- **EXERCISE**:
Would you print the records below word for word, without the pictures?

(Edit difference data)
=== Section Start ===

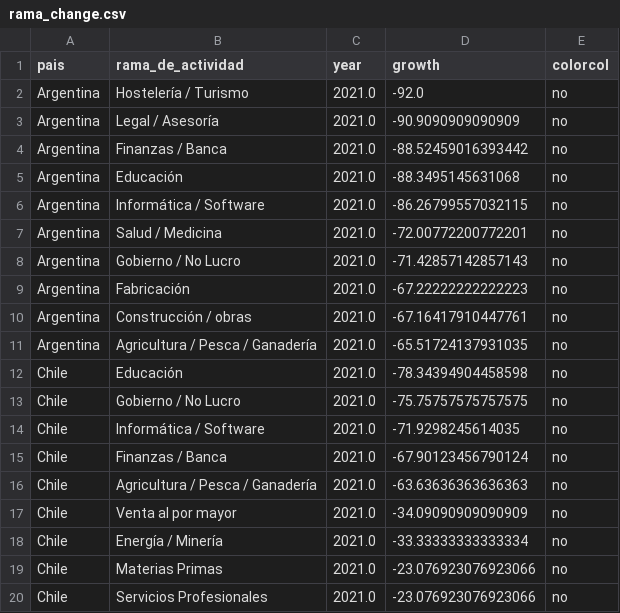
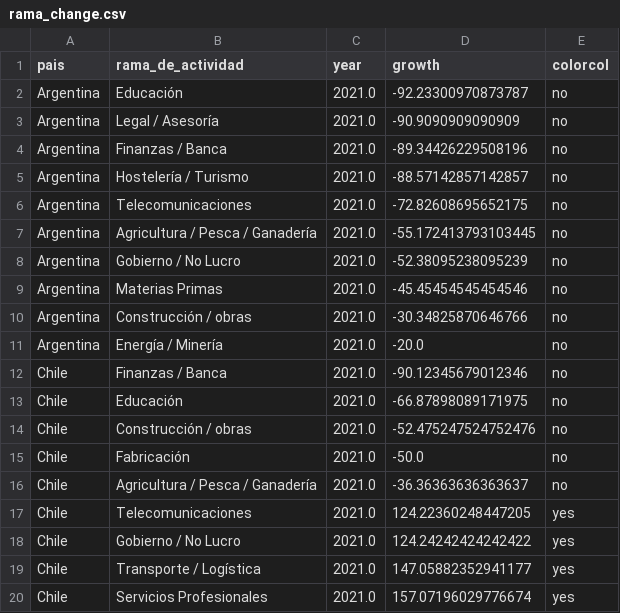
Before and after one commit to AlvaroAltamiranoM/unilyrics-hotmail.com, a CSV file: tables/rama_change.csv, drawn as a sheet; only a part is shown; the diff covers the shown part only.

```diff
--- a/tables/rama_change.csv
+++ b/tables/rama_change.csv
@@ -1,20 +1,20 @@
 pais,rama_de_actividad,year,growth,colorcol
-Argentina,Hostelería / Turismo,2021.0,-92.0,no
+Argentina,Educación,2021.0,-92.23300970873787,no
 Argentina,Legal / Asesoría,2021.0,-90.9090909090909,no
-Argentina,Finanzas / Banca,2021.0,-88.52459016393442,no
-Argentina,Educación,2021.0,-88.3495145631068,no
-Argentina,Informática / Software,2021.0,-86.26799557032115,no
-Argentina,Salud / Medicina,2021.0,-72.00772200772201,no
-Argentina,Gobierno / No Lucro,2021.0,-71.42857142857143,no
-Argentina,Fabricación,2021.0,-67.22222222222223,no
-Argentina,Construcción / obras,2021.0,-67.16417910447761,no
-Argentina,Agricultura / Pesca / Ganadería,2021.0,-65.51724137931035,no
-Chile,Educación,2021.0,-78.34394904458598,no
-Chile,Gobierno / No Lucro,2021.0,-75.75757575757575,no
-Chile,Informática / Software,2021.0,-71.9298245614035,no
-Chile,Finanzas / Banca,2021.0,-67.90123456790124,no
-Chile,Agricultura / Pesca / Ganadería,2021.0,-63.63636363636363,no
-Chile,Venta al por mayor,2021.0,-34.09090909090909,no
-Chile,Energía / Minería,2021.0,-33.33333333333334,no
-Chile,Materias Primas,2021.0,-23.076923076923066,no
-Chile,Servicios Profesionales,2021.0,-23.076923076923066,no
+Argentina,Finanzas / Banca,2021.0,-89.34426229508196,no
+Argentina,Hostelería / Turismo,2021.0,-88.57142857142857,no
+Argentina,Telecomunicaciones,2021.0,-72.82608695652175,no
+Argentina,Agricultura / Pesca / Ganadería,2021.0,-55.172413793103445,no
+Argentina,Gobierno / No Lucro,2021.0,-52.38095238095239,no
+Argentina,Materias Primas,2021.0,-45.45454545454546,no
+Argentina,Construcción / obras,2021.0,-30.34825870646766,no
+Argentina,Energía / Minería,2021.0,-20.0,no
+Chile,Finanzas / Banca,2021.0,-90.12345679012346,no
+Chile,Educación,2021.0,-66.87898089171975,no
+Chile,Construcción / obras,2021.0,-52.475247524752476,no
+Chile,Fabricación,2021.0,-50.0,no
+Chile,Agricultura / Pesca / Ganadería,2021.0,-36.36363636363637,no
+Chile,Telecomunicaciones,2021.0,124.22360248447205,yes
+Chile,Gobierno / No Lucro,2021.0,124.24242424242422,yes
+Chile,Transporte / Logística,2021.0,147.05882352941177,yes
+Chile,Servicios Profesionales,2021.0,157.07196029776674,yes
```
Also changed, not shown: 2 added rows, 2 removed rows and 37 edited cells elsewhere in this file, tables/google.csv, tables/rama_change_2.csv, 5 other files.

=== Section End ===

- **ANSWER AREA**:
Before and after one commit to AlvaroAltamiranoM/unilyrics-hotmail.com, a CSV file: tables/rama_change.csv, drawn as a sheet; only a part is shown; the diff covers the shown part only.

```diff
--- a/tables/rama_change.csv
+++ b/tables/rama_change.csv
@@ -1,20 +1,20 @@
 pais,rama_de_actividad,year,growth,colorcol
-Argentina,Hostelería / Turismo,2021.0,-92.0,no
+Argentina,Educación,2021.0,-92.23300970873787,no
 Argentina,Legal / Asesoría,2021.0,-90.9090909090909,no
-Argentina,Finanzas / Banca,2021.0,-88.52459016393442,no
-Argentina,Educación,2021.0,-88.3495145631068,no
-Argentina,Informática / Software,2021.0,-86.26799557032115,no
-Argentina,Salud / Medicina,2021.0,-72.00772200772201,no
-Argentina,Gobierno / No Lucro,2021.0,-71.42857142857143,no
-Argentina,Fabricación,2021.0,-67.22222222222223,no
-Argentina,Construcción / obras,2021.0,-67.16417910447761,no
-Argentina,Agricultura / Pesca / Ganadería,2021.0,-65.51724137931035,no
-Chile,Educación,2021.0,-78.34394904458598,no
-Chile,Gobierno / No Lucro,2021.0,-75.75757575757575,no
-Chile,Informática / Software,2021.0,-71.9298245614035,no
-Chile,Finanzas / Banca,2021.0,-67.90123456790124,no
-Chile,Agricultura / Pesca / Ganadería,2021.0,-63.63636363636363,no
-Chile,Venta al por mayor,2021.0,-34.09090909090909,no
-Chile,Energía / Minería,2021.0,-33.33333333333334,no
-Chile,Materias Primas,2021.0,-23.076923076923066,no
-Chile,Servicios Profesionales,2021.0,-23.076923076923066,no
+Argentina,Finanzas / Banca,2021.0,-89.34426229508196,no
+Argentina,Hostelería / Turismo,2021.0,-88.57142857142857,no
+Argentina,Telecomunicaciones,2021.0,-72.82608695652175,no
+Argentina,Agricultura / Pesca / Ganadería,2021.0,-55.172413793103445,no
+Argentina,Gobierno / No Lucro,2021.0,-52.38095238095239,no
+Argentina,Materias Primas,2021.0,-45.45454545454546,no
+Argentina,Construcción / obras,2021.0,-30.34825870646766,no
+Argentina,Energía / Minería,2021.0,-20.0,no
+Chile,Finanzas / Banca,2021.0,-90.12345679012346,no
+Chile,Educación,2021.0,-66.87898089171975,no
+Chile,Construcción / obras,2021.0,-52.475247524752476,no
+Chile,Fabricación,2021.0,-50.0,no
+Chile,Agricultura / Pesca / Ganadería,2021.0,-36.36363636363637,no
+Chile,Telecomunicaciones,2021.0,124.22360248447205,yes
+Chile,Gobierno / No Lucro,2021.0,124.24242424242422,yes
+Chile,Transporte / Logística,2021.0,147.05882352941177,yes
+Chile,Servicios Profesionales,2021.0,157.07196029776674,yes
```
Also changed, not shown: 2 added rows, 2 removed rows and 37 edited cells elsewhere in this file, tables/google.csv, tables/rama_change_2.csv, 5 other files.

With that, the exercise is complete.